Aviation experts say the sector urgently needs government support to prevent more companies from going under after Comair announced that it would go into business rescue.
The company was the latest in South Africa following the lead of SA Express and South African Airways (SAA) entered into business rescue to safeguard the interests of the company.
The airline says the decision comes as a result of the COVID-19 crisis which has disrupted the implementation of a turnaround plan.
Independent transport economist Dr Joachim Vermooten says, “IATA indicated months ago no scheduled airline even though well capitalised will be able to sustain the financial impact of the grounding orders applied to airlines. It really required the government to come to the party and provide financial assistance otherwise the impact will be greatly felt in the country.
In the video below, unions head to court over the looming retrenchments at SAA:
Comair reported a half-year loss of R564 million following the COVID-19 lockdown.
In a statement, Comair Chief Executive Officer says the company faced an unprecedented situation following the lockdown.
Stander says business rescue practitioners will work with management and the board towards resuming operations in accordance with all regulatory requirements.
Customers with existing bookings will be able to re-book flights within 12 months of their departure date at no charge for changes before 1 November.
Last week Public Enterprises Department Acting Director-General Kgathatso Tlhakudi says the government was ready to bring in strategic partners for the sale of non-core assets.
He said despite the current delays, they expect the transition from SAA to the new airline to take place soon.
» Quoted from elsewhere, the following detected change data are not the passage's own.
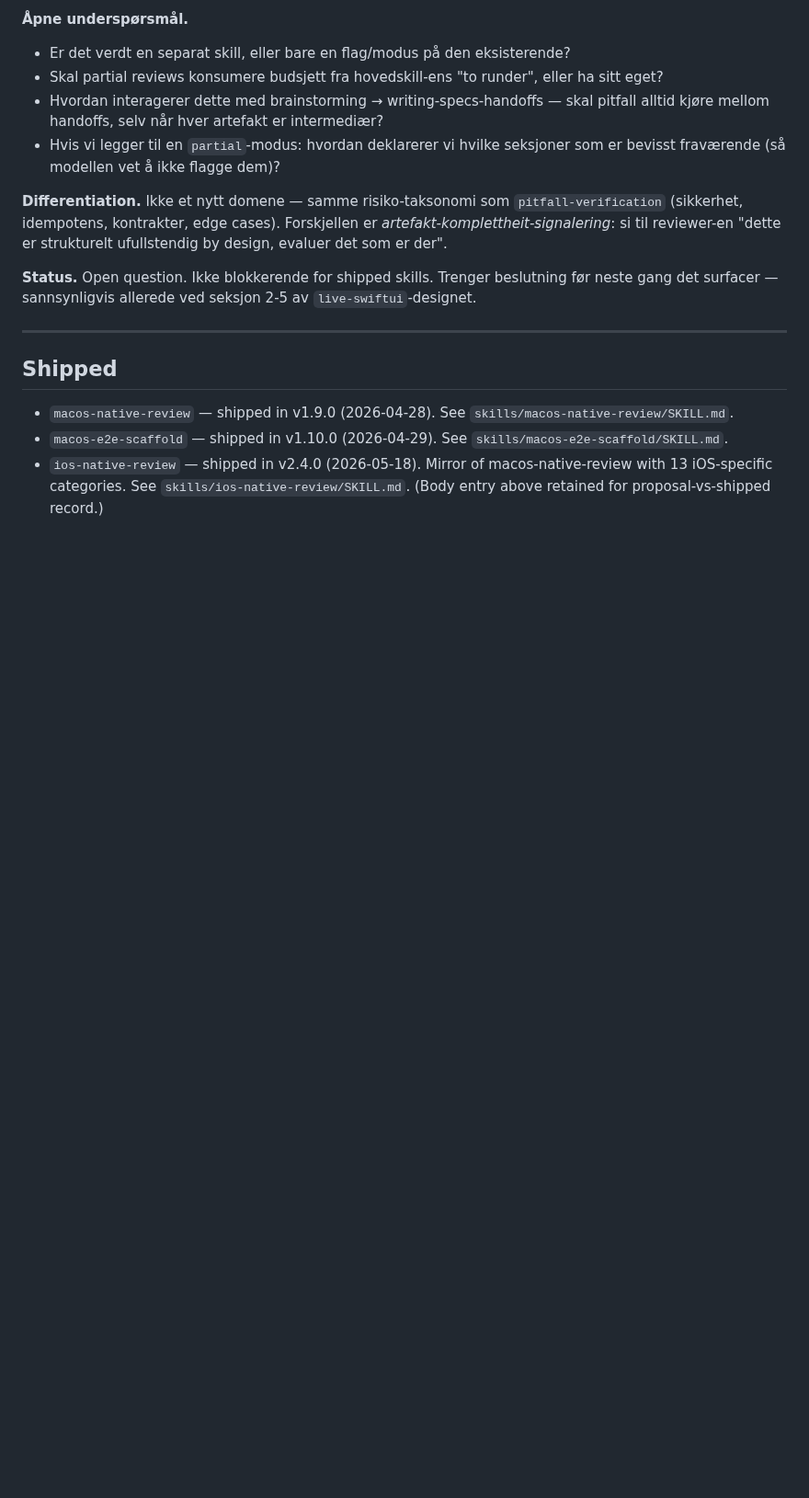
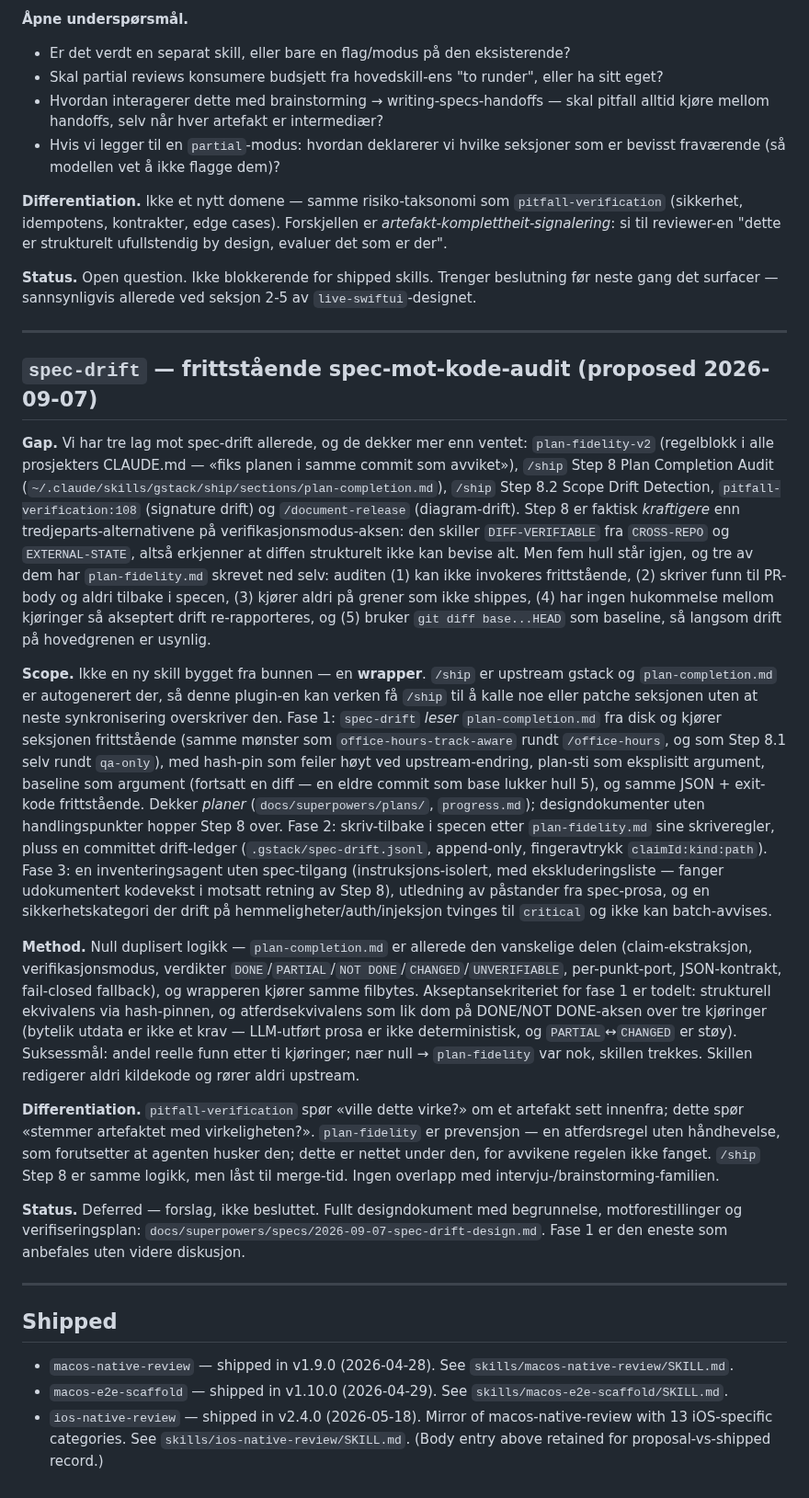
Before and after one commit to Paretofilm/superpowers-gstack, a Markdown page: IDEAS.md, the part around the change. Shown at 92% size. Rendered like a GitHub page; blank space fills up the shorter version.

Commit message:
docs(spec): spec-drift — wrapper rundt /ship Step 8, forslag etter to pitfall-runder
Utløst av vurdering av Sorbh/interview-me. Undersøkelsen fant tre eksisterende lag mot spec-drift (plan-fidelity-v2, /ship Step 8, Step 8.2); fem hull står igjen. Forslaget er en wrapper som kjører plan-completion.md frittstående — ikke en utløfting, siden /ship er upstream og seksjonen autogenerert. Ni funn fra runde 1 og ett fra runde 2 foldet inn.

Co-Authored-By: Claude Fable 5.1 <noreply@anthropic.com>
Claude-Session: https://claude.ai/code/session_012aM81acVJJtZUTJsSpfYM3

```diff
--- a/IDEAS.md
+++ b/IDEAS.md
@@ -189,6 +189,20 @@ Out: macOS, watchOS, AppKit.
 
 ---
 
+## `spec-drift` — frittstående spec-mot-kode-audit (proposed 2026-09-07)
+
+**Gap.** Vi har tre lag mot spec-drift allerede, og de dekker mer enn ventet: `plan-fidelity-v2` (regelblokk i alle prosjekters CLAUDE.md — «fiks planen i samme commit som avviket»), `/ship` Step 8 Plan Completion Audit (`~/.claude/skills/gstack/ship/sections/plan-completion.md`), `/ship` Step 8.2 Scope Drift Detection, `pitfall-verification:108` (signature drift) og `/document-release` (diagram-drift). Step 8 er faktisk *kraftigere* enn tredjeparts-alternativene på verifikasjonsmodus-aksen: den skiller `DIFF-VERIFIABLE` fra `CROSS-REPO` og `EXTERNAL-STATE`, altså erkjenner at diffen strukturelt ikke kan bevise alt. Men fem hull står igjen, og tre av dem har `plan-fidelity.md` skrevet ned selv: auditen (1) kan ikke invokeres frittstående, (2) skriver funn til PR-body og aldri tilbake i specen, (3) kjører aldri på grener som ikke shippes, (4) har ingen hukommelse mellom kjøringer så akseptert drift re-rapporteres, og (5) bruker `git diff base...HEAD` som baseline, så langsom drift på hovedgrenen er usynlig.
+
+**Scope.** Ikke en ny skill bygget fra bunnen — en **wrapper**. `/ship` er upstream gstack og `plan-completion.md` er autogenerert der, så denne plugin-en kan verken få `/ship` til å kalle noe eller patche seksjonen uten at neste synkronisering overskriver den. Fase 1: `spec-drift` *leser* `plan-completion.md` fra disk og kjører seksjonen frittstående (samme mønster som `office-hours-track-aware` rundt `/office-hours`, og som Step 8.1 selv rundt `qa-only`), med hash-pin som feiler høyt ved upstream-endring, plan-sti som eksplisitt argument, baseline som argument (fortsatt en diff — en eldre commit som base lukker hull 5), og samme JSON + exit-kode frittstående. Dekker *planer* (`docs/superpowers/plans/`, `progress.md`); designdokumenter uten handlingspunkter hopper Step 8 over. Fase 2: skriv-tilbake i specen etter `plan-fidelity.md` sine skriveregler, pluss en committet drift-ledger (`.gstack/spec-drift.jsonl`, append-only, fingeravtrykk `claimId:kind:path`). Fase 3: en inventeringsagent uten spec-tilgang (instruksjons-isolert, med ekskluderingsliste — fanger udokumentert kodevekst i motsatt retning av Step 8), utledning av påstander fra spec-prosa, og en sikkerhetskategori der drift på hemmeligheter/auth/injeksjon tvinges til `critical` og ikke kan batch-avvises.
+
+**Method.** Null duplisert logikk — `plan-completion.md` er allerede den vanskelige delen (claim-ekstraksjon, verifikasjonsmodus, verdikter `DONE`/`PARTIAL`/`NOT DONE`/`CHANGED`/`UNVERIFIABLE`, per-punkt-port, JSON-kontrakt, fail-closed fallback), og wrapperen kjører samme filbytes. Akseptansekriteriet for fase 1 er todelt: strukturell ekvivalens via hash-pinnen, og atferdsekvivalens som lik dom på DONE/NOT DONE-aksen over tre kjøringer (bytelik utdata er ikke et krav — LLM-utført prosa er ikke deterministisk, og `PARTIAL`↔`CHANGED` er støy). Suksessmål: andel reelle funn etter ti kjøringer; nær null → `plan-fidelity` var nok, skillen trekkes. Skillen redigerer aldri kildekode og rører aldri upstream.
+
+**Differentiation.** `pitfall-verification` spør «ville dette virke?» om et artefakt sett innenfra; dette spør «stemmer artefaktet med virkeligheten?». `plan-fidelity` er prevensjon — en atferdsregel uten håndhevelse, som forutsetter at agenten husker den; dette er nettet under den, for avvikene regelen ikke fanget. `/ship` Step 8 er samme logikk, men låst til merge-tid. Ingen overlapp med intervju-/brainstorming-familien.
+
+**Status.** Deferred — forslag, ikke besluttet. Fullt designdokument med begrunnelse, motforestillinger og verifiseringsplan: `docs/superpowers/specs/2026-09-07-spec-drift-design.md`. Fase 1 er den eneste som anbefales uten videre diskusjon.
+
+---
+
 ## Shipped
 
 - `macos-native-review` — shipped in v1.9.0 (2026-04-28). See `skills/macos-native-review/SKILL.md`.
```
Also changed, not shown: 1 other file.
“South Africa is an end of the world destination, her connections are critical for the tourism industry and for investment. The continent has long distances between its economic hubs and this makes air routes for regional integration important. It is for this reason that a capable national carrier is non-negotiable,” said Tlhakudi.
Below is an infographic tacking the airline’s SAA woes: